Radio Times

Murder and Mayhem: The Kaboni Savage Trial with George Anastasia

June 5, 2013

GUEST: GEORGE ANASTASIA

This Monday the former North Philly cocaine kingpin Kaboni Savage was sentenced to death by legal injection for 12 murders and a witness retaliation conviction. One of the most violent details that came out of the trial was a 2004 North Philly firebombing of a house of the mother of one of his associates. Savage, already serving 30 years for a drug trafficking charge, in order to prevent his former ally testifying against him, ordered the fire that killed two women and four children, ranging from 15 months to 15 years of age. In addition to the death sentence, U.S. District Judge R. Barclay Surrick ordered Savage 10 years for arson, a life prison term for racketeering conspiracy, and 10 years for conspiring to commit murder in aid of racketeering. Veteran crime reporter, GEORGE ANASTASIA, comes in to describe what he saw at the trial and discusses what this story means to the Philadelphia’s culture of witness intimidation and political corruption, and how the North Philly underworld compares with Philadelphia’s Costa Nostra, which Anastasia has covered for decades.

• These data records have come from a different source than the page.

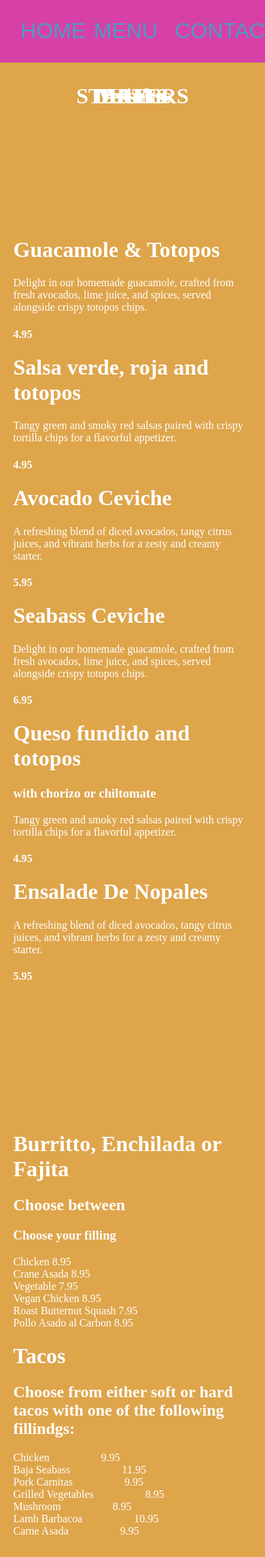
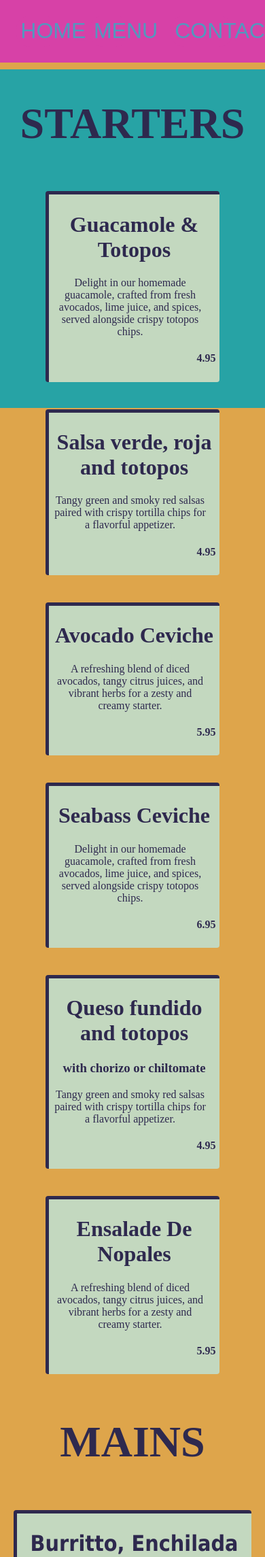
Before and after one commit to hermionelamb/Nopalito, a Flask app: template src/nopalito_flask/templates/menu.html in a window 390 px wide; the page is wider, and only the part inside the window is pictured. Shown: the top 2290 px of that part at 68% size. Run offline with Flask 3, Linux system fonts and the light colour scheme; the template is opened without the code that fills it, so the values that code supplies are empty; some libraries are stand-ins or nearby versions; some web fonts are replaced.

Commit message:
Update menu.css

```diff
--- a/src/nopalito_flask/static/menu.css
+++ b/src/nopalito_flask/static/menu.css
@@ -1,169 +1,84 @@
 
-/* creating a grid where menu items will be stored in  */
-.nestedgrid{
-    width: 90%;
-    display: grid;
-    grid-template-columns: 1fr 1fr 1fr;
-    grid-template-rows: 50px 1fr 1fr 1fr 50px;
-    column-gap: 5%;
-    row-gap: 5%;
-    justify-content: space-evenly;
-    margin-left: 5%;
-    margin-right: 5%;
+@font-face {
+    font-family: 'BarrioRegular'; /* The name you want to use for your font */
+    src: url('../static/fonts/Barrio-Regular.ttf') format('truetype');
 
+
+    /* Add any additional font properties if needed */
   }
 
-.starters{
-    grid-area: 1 / 1 / 2 / 4;
-
-    text-align: center;
-}
-
-
-/* styling rules for the images in the menu */
-.starter1 img, .starter2  img , .starter3  img,
-.starter4 img, .starter5 img, .starter6 img{
-    width: 100%;
-    height: 50%;
-}
-
-
-/* defining the grid boxes for the menu items */
-
-.starter1{
-    grid-area: 2 / 1 / 3 / 2;
-    background-color: #F2CD5D;
-    overflow: hidden;
+  @font-face {
+    font-family: 'BarlowLight';
+    src: url('..static/images/fonts/Barlow-Light.tff') format('truetype');
 
   }
 
 
-
-.starter2{
-    grid-area: 2 / 2 / 3 / 3;
-    background-color: #F2CD5D;
-    overflow: hidden;
+.starters{
+    width: 100%;
+    text-align: center;
+    font-family: 'BarrioRegular';
+    color: #2E294E;
+    font-size: 2em;
 
 }
 
+.b {
+    /* background-image: url('images/website_background.png');
+    background-repeat: repeat;
+    background-position: center;
+    background-color: rgba(0, 0, 0, 0.5);  */
 
-.starter3{
-    grid-area: 2 / 3 / 3 / 4;
-    background-color: #F2CD5D;
-    overflow: hidden;
-
-
+        background-color: #27A3A5;
 }
 
-.starter4{
-    grid-area: 3 / 1 / 4 / 2;
-    background-color: #F2CD5D;
-    overflow: hidden;
+.gallery {
+    display: flex;
+    flex-wrap: wrap;
+    justify-content: center;
+    margin-top: 20px;
+  }
 
+  .gallery-item {
+    margin: 20px;
+    border-radius: 4px;
+    background-color: #C3D8BF;
+    border-left: 5px solid #2E294E;
+    border-top: 5px solid #2E294E;
+    width: 240px;
+    font-family: 'BarlowLight';
+    text-align: center;
+    color: #2E294E;
+    padding: 1% 1.5%;
+  }
+
+  .menu-item {
+    margin: 20px;
+    border-radius: 4px;
+    background-color: #C3D8BF;
+    border-left: 5px solid #2E294E;
+    border-top: 5px solid #2E294E;
+    width: 400px;
+    font-family: 'BarlowLight';
+    text-align: center;
+    color: #2E294E;
+    padding: 1% 1.5%;
+    font-family: Tahoma;
+  }
+
+  .gallery-item .thumbnail {
+    width: 240px;
+    border-radius: 4px;
+  }
+
+  .price{
+    text-align: right;
   }
 
 
 
-.starter5{
-    grid-area: 3 / 2 / 4 / 3;
-    background-color: #F2CD5D;
-    overflow: hidden;
-
-
+  @media only screen and (min-width: 320px) and (max-width: 480px){
+    .gallery-item .thumbnail {
+      width: 95%;
     }
-
-
-.starter6{
-    grid-area: 3 / 3 / 4 / 4;
-    background-color: #F2CD5D;
-    overflow: hidden;
-
-
   }
-/*                          css for smaller screens                                          */
-
-@media  (max-width: 500px){
-
-    .nestedgrid{
-      grid-template-columns: repeat(1, 1fr);
-    }
-
-    body{
-        background-color: aqua;
-
-    }
-
-    .starter1 img, .starter2  img , .starter3  img,
-    .starter4 img, .starter5 img, .starter6 img{
-    width: 100%;
-    height: auto;}
-
-    .starters{
-        grid-area: 1 / 1 / 2 / 2;
-
-        text-align: center;
-    }
-
-
-    .starter1{
-        grid-row-start: 2 ;
-        grid-row-end: 3;
-        background-color: #F2CD5D;
-        overflow: hidden;
-        display: block;
-
-    }
-
-    .starter2{
-        grid-row-start: 3 ;
-        grid-row-end: 4;
-        background-color: #F2CD5D;
-        overflow: hidden;
-        display: block;
-
-    }
-
-    .starter3{
-        grid-row-start: 4 ;
-        grid-row-end: 5;
-        background-color: #F2CD5D;
-        overflow: hidden;
-        display: block;
-
-    }
-
-    .starter4{
-        grid-row-start: 5 ;
-        grid-row-end: 6;
-        background-color: #F2CD5D;
-        overflow: hidden;
-        display: block;
-
-    }
-
-    .starter5{
-        grid-row-start: 6 ;
-        grid-row-end: 7;
-        background-color: #F2CD5D;
-        overflow: hidden;
-        display: block;
-
-    }
-
-    .starter6{
-        grid-row-start: 7 ;
-        grid-row-end: 8;
-        background-color: #F2CD5D;
-        overflow: hidden;
-        display: block;
-
-    }
-
-
-
-
-
-
-
-
-}
```
Lines whose indentation alone changed are shown as unchanged.
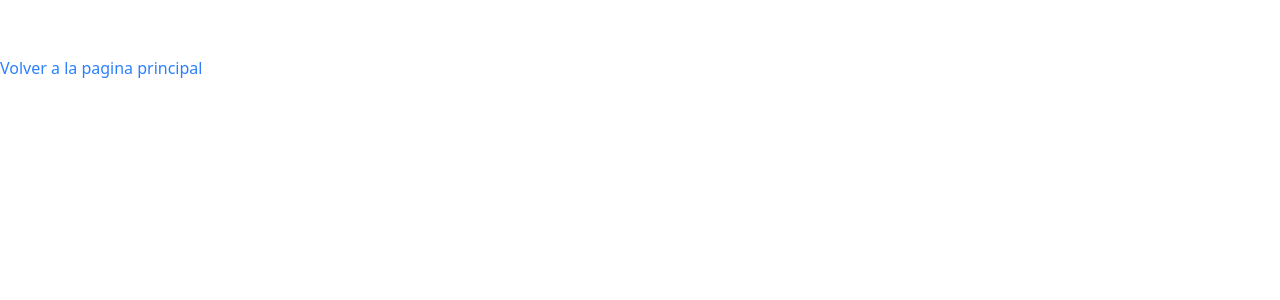
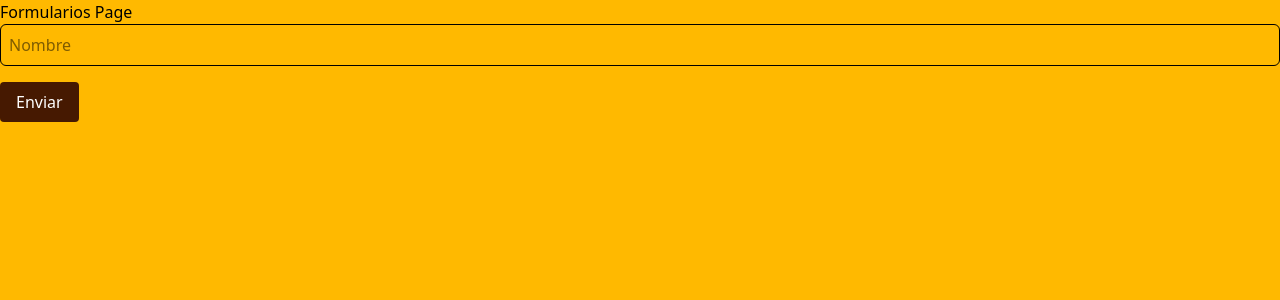
Before and after one commit to julicode10/curso-react-19, a React (Vite) app in the folder 0-teoria/: page /formularios in a window 1280 px wide. Before the commit this address had no page. Shown: the top 300 px of the page. Built offline with nearby package versions, Linux system fonts and the light colour scheme.

Commit message:
validaciones de inputs text con react hook form

```diff
--- a/0-teoria/package.json
+++ b/0-teoria/package.json
@@ -16,6 +16,7 @@
     "axios": "^1.13.1",
     "react": "^19.1.1",
     "react-dom": "^19.1.1",
+    "react-hook-form": "^7.66.0",
     "react-router-dom": "^7.9.5",
     "tailwindcss": "^4.1.16"
   },
--- a/0-teoria/src/components/CardList.jsx
+++ b/0-teoria/src/components/CardList.jsx
@@ -21,6 +21,10 @@ export const CardList = () => {
       title: "apis",
       to: "/apis",
     },
+    {
+      title: "formularios",
+      to: "/formularios",
+    },
   ];
   return (
     <div className="flex flex-col gap-4">
--- /dev/null
+++ b/0-teoria/src/pages/FormulariosPage.jsx
@@ -0,0 +1,45 @@
+import { useForm } from "react-hook-form";
+export const FormulariosPage = () => {
+  const {
+    register,
+    handleSubmit,
+    formState: { errors },
+  } = useForm();
+  const enviar = (data) => {
+    console.log(data);
+  };
+  return (
+    <main className="h-screen bg-amber-400 text-black flex flex-col">
+      <h1>Formularios Page</h1>
+      <form onSubmit={handleSubmit(enviar)}>
+        <input
+          {...register("nombre", {
+            required: "El nombre es requerido",
+            minLength: {
+              value: 3,
+              message: "El nombre debe tener al menos 3 caracteres",
+            },
+            maxLength: {
+              value: 10,
+              message: "El nombre debe tener menos de 10 caracteres",
+            },
+            pattern: {
+              value: /^[a-zA-Z]+$/,
+              message: "El nombre debe contener solo letras",
+            },
+          })}
+          type="text"
+          className="p-2 border w-full rounded-md mb-4"
+          placeholder="Nombre"
+        />
+        <p>{errors.nombre?.message}</p>
+        <button
+          type="submit"
+          className="px-4 py-2 rounded bg-amber-950 text-white  hover:bg-indigo-700 cursor-pointer"
+        >
+          Enviar
+        </button>
+      </form>
+    </main>
+  );
+};
--- a/0-teoria/src/routers/router.jsx
+++ b/0-teoria/src/routers/router.jsx
@@ -8,6 +8,7 @@ import { RutasAnidadasPage } from "../pages/RutasAnidadasPage";
 import { PerfilPage } from "../pages/PerfilPage";
 import { ConfiguracionPage } from "../pages/ConfiguracionPage";
 import { ApiPage } from "../pages/ApiPage";
+import { FormulariosPage } from "../pages/FormulariosPage";
 
 export const MyRouter = () => (
   <BrowserRouter>
@@ -17,6 +18,7 @@ export const MyRouter = () => (
       <Route path="apis" element={<ApiPage />} />
       <Route path="useffect" element={<UseEffectPage />} />
       <Route path="imagenes" element={<ImagenesPage />} />
+      <Route path="formularios" element={<FormulariosPage />} />
       <Route path="rutas-anidadas" element={<RutasAnidadasPage />}>
         {/* el index es el componente que se muestra cuando la ruta es /rutas-anidadas */}
         <Route index element={<Navigate to="perfil/10" replace />} />
```
Also changed, not shown: 1 other file (tests, documents, lock files or other folders).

Photo: U.S. Attorney Laurie Magid, at podium, makes remarks during a news conference in Philadelphia, Wednesday, April 8, 2009. Federal authorities say Kaboni Savage, a convicted drug kingpin is charged with murder for allegedly ordering the setting of a house fire 4½ years ago that killed six people, including four children, in retaliation for an informant’s testimony. Magid is accompanied, from left, by Department of the Treasury supervisory special agent Gregory Floyd, assistant Assistant U. S. Attorneys David E. Troyer, and Christine E. Sykes, Philadelphia Deputy Police Commissioner Richard Ross Jr., Federal Bureau of Investigation special agent in charge Janice K. Fedarcyk and Philadelphia District Attorney Lynne Abraham. (AP Photo/Matt Rourke)

Share this story:




Share a comment:


Please keep your community civil. All comments must follow WHYY's terms of service; WHYY reserves the right to remove any inappropriate comments. See also WHYY's privacy policy.


Comments are closed.